I was sent an ARC by One World Publications in exchange for an honest review.
I really enjoyed reading this book, reading about Muslim women, some which I already knew about and some who were new to me.
What this book is about:
Beginning in seventh-century Mecca and Medina, A History of Islam in 21 Women takes us around the globe, through eleventh-century Yemen and Khorasan, and into sixteenth-century Spain, Istanbul and India. From there to nineteenth-century Persia and the African savannah, to twentieth-century Russia, Turkey, Egypt and Iraq, before reaching present day London.
From the first believer, Khadija, and the other women who witnessed the formative years of Islam, to award-winning mathematician Maryam Mirzakhani in the twenty-first century, Hossein Kamaly celebrates the lives and ground breaking achievements of these extraordinary women in the history of Islam.
When this book was announced I literally squealed with joy! Finally a book that includes Muslim women! Whenever I see a book published about amazing women, I have always found that consistently Muslim women are excluded or at most only one Muslim women is in there (always Malala) and I always felt upset because surely in 1400 years they must have found more than one woman worthy of being put into these books?
It actually put me off reading them eventually as even in books to empower women, women who looked like me were still excluded.
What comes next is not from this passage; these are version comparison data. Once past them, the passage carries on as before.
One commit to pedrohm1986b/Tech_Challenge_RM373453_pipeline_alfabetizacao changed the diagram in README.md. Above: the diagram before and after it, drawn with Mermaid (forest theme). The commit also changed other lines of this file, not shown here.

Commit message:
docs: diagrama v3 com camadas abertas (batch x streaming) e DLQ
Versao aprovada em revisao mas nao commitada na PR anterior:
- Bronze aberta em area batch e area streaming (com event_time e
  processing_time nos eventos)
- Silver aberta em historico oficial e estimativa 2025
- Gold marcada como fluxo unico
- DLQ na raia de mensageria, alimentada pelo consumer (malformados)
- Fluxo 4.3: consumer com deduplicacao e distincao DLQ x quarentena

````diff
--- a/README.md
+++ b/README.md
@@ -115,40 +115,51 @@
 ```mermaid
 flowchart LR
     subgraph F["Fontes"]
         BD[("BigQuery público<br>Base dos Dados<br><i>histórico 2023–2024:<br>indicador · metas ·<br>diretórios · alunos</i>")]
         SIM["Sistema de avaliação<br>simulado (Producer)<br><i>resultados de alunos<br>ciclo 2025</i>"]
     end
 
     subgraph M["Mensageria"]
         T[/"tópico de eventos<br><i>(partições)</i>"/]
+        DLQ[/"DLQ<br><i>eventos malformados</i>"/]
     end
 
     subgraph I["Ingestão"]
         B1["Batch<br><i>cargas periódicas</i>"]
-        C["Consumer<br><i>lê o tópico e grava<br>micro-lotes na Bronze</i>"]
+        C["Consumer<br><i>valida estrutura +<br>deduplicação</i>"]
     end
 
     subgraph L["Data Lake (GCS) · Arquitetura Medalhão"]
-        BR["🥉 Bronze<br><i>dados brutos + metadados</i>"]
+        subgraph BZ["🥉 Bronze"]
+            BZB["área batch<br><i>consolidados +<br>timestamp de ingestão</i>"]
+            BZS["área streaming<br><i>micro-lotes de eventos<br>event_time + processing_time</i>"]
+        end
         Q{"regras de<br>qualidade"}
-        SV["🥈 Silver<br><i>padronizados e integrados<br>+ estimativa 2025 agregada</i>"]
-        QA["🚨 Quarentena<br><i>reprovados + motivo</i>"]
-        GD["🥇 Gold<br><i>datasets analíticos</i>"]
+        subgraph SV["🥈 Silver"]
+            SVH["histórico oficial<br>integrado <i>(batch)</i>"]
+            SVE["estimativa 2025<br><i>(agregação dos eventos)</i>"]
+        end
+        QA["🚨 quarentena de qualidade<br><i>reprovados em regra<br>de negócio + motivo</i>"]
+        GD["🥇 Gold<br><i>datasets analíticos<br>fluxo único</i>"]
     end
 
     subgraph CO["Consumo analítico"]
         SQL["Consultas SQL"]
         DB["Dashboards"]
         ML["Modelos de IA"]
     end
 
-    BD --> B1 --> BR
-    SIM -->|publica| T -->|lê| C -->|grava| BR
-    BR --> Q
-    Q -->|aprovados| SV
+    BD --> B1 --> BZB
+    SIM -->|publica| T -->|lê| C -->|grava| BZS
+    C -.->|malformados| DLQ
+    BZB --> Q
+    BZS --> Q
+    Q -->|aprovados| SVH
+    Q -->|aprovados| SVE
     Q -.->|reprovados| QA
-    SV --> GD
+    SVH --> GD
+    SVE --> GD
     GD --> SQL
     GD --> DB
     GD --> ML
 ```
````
The only time I found Muslim women being spoken about were in classical Islamic texts but I wanted something that was accessible to all and then this gem of a book was published.
While this book isn’t perfect, it is certainly a great book for anyone wanting to learn about Muslim women and how much they have achieved and in so many fields. From being literal queens and leaders of their communities to mathematicians and so much more. This book shows how accomplished women were throughout Islamic history and it is just the tip of the iceberg.
These are the women I was raised learning about, Khadijah (ra) who is the first woman spoken about in this book is my role model and always has been since I was young. She was a successful businesswoman and one of the wealthiest people in her tribes. She proposed to Prophet Muhammad (pbuh) and he worked for her even after they were married. I could honestly write a whole essay about her and my love for her. And I am so glad that she is in this book and that you all get to meet her.
This book has a wide range of women, starting from when Islam first came all the way up to modern times and I can’t imagine how difficult it must have been to narrow it down to just 21. But I am so glad to have read this book because there are so many women that even I hadn’t heard of. Muslim women who lived in different places in the world but all had a huge impact on their society.
These women are shown as they were, independent, outspoken, brave, smart, and so much more. It was refreshing to see this and not the usual media narrative which perpetuates stereotypes and always shows Muslim women as weak and submissive. This book amongst others I have read this year are the beginning of us taking back the narrative of who we truly are.
I highly recommend this book to everyone, especially if you do not know much about Muslim women throughout history. It is a great starting point as it gives a great overview of their lives and achievements but it isn’t so dense that it puts you off reading.